Pictures must be dropped from the copy of the entries below; all else is returned exactly.

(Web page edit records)
○ ○ ○ ○

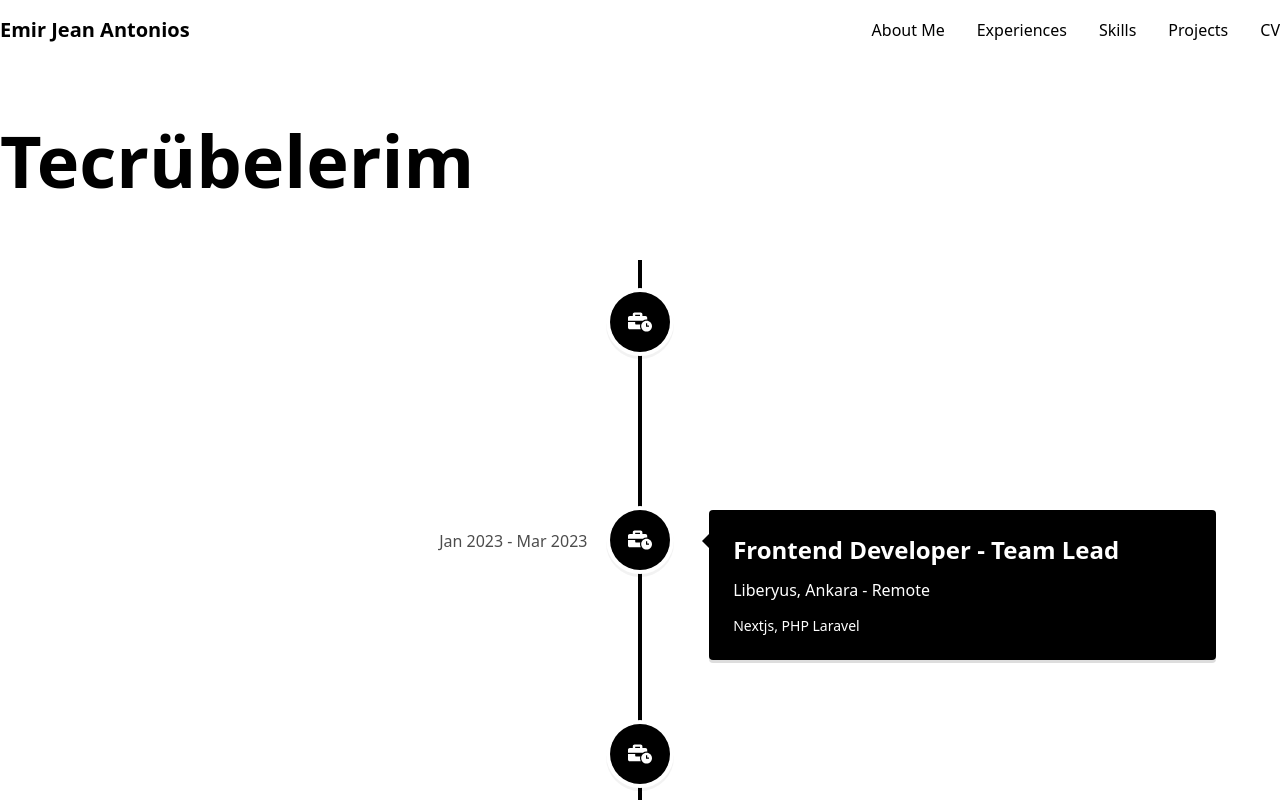
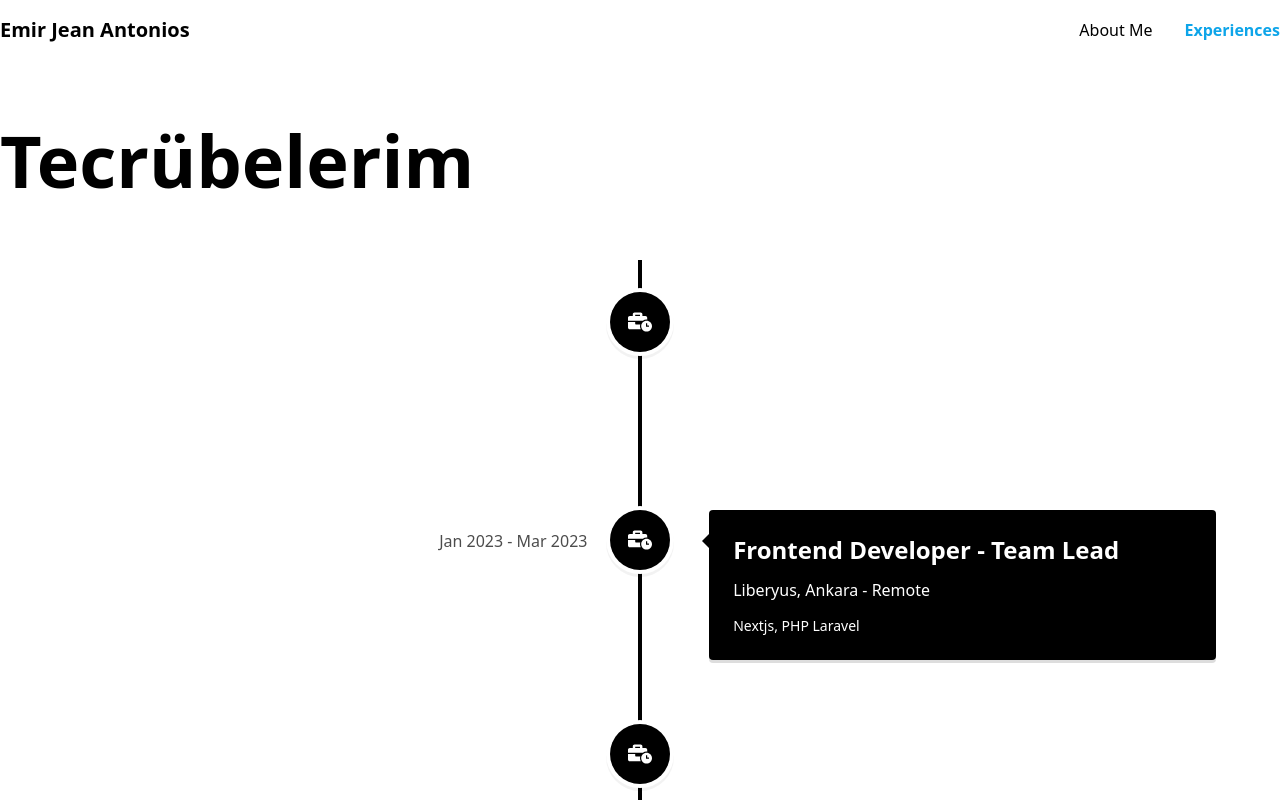
Before and after one commit to EmirJeanAntonios/portfolio, a Next.js app: page /experiences in a window 1280 px wide. Shown: the top 800 px of the page. Built offline with nearby package versions, Linux system fonts and the light colour scheme.

Commit message:
feature: added active link

```diff
--- a/components/Header/index.tsx
+++ b/components/Header/index.tsx
@@ -1,9 +1,30 @@
+"use client";
 import Link from "next/link";
-import { FunctionComponent } from "react";
+import { usePathname } from "next/navigation";
+import { FunctionComponent, useMemo } from "react";
 
 interface HeaderProps {}
 
+interface IRoute {
+  name: string;
+  href: string;
+}
+
+//TODO: get this from backend
+const routes: Array<IRoute> = [
+  {
+    name: "About Me",
+    href: "/about-me",
+  },
+  {
+    name: "Experiences",
+    href: "/experiences",
+  },
+];
+
 const Header: FunctionComponent<HeaderProps> = () => {
+  const pathname = usePathname();
+
   return (
     <header className="container mx-auto flex justify-between items-center">
       <Link href={"/"}>
@@ -11,17 +32,11 @@
       </Link>
       <div>
         <ul className="flex gap-8">
-          <li>
-            <Link href={"about-me"}>About Me</Link>
-          </li>
-          <li>
-            <Link href={"experiences"}>Experiences</Link>
-          </li>
-          <li>
-            Skills
-          </li>
-          <li>Projects</li>
-          <li>CV</li>
+          {routes.map((route) => (
+            <li key={route.name}>
+              <Link  href={route.href} className={pathname === route.href ? "font-bold text-sky-500 transition" : ""}>{route.name}</Link>
+            </li>
+          ))}
         </ul>
       </div>
     </header>
--- a/components/Tag/index.tsx
+++ b/components/Tag/index.tsx
@@ -1,7 +1,7 @@
 import { FunctionComponent } from "react";
 
 interface TagProps {
-  children?: React.ReactNode | string;
+  children?: React.ReactNode;
 }
 
 const Tag: FunctionComponent<TagProps> = ({ children }) => {
```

○ ○ ○ ○

Response to the exercise »
Before and after one commit to EmirJeanAntonios/portfolio, a Next.js app: page /experiences in a window 1280 px wide. Shown: the top 800 px of the page. Built offline with nearby package versions, Linux system fonts and the light colour scheme.

Commit message:
feature: added active link

```diff
--- a/components/Header/index.tsx
+++ b/components/Header/index.tsx
@@ -1,9 +1,30 @@
+"use client";
 import Link from "next/link";
-import { FunctionComponent } from "react";
+import { usePathname } from "next/navigation";
+import { FunctionComponent, useMemo } from "react";
 
 interface HeaderProps {}
 
+interface IRoute {
+  name: string;
+  href: string;
+}
+
+//TODO: get this from backend
+const routes: Array<IRoute> = [
+  {
+    name: "About Me",
+    href: "/about-me",
+  },
+  {
+    name: "Experiences",
+    href: "/experiences",
+  },
+];
+
 const Header: FunctionComponent<HeaderProps> = () => {
+  const pathname = usePathname();
+
   return (
     <header className="container mx-auto flex justify-between items-center">
       <Link href={"/"}>
@@ -11,17 +32,11 @@
       </Link>
       <div>
         <ul className="flex gap-8">
-          <li>
-            <Link href={"about-me"}>About Me</Link>
-          </li>
-          <li>
-            <Link href={"experiences"}>Experiences</Link>
-          </li>
-          <li>
-            Skills
-          </li>
-          <li>Projects</li>
-          <li>CV</li>
+          {routes.map((route) => (
+            <li key={route.name}>
+              <Link  href={route.href} className={pathname === route.href ? "font-bold text-sky-500 transition" : ""}>{route.name}</Link>
+            </li>
+          ))}
         </ul>
       </div>
     </header>
--- a/components/Tag/index.tsx
+++ b/components/Tag/index.tsx
@@ -1,7 +1,7 @@
 import { FunctionComponent } from "react";
 
 interface TagProps {
-  children?: React.ReactNode | string;
+  children?: React.ReactNode;
 }
 
 const Tag: FunctionComponent<TagProps> = ({ children }) => {
```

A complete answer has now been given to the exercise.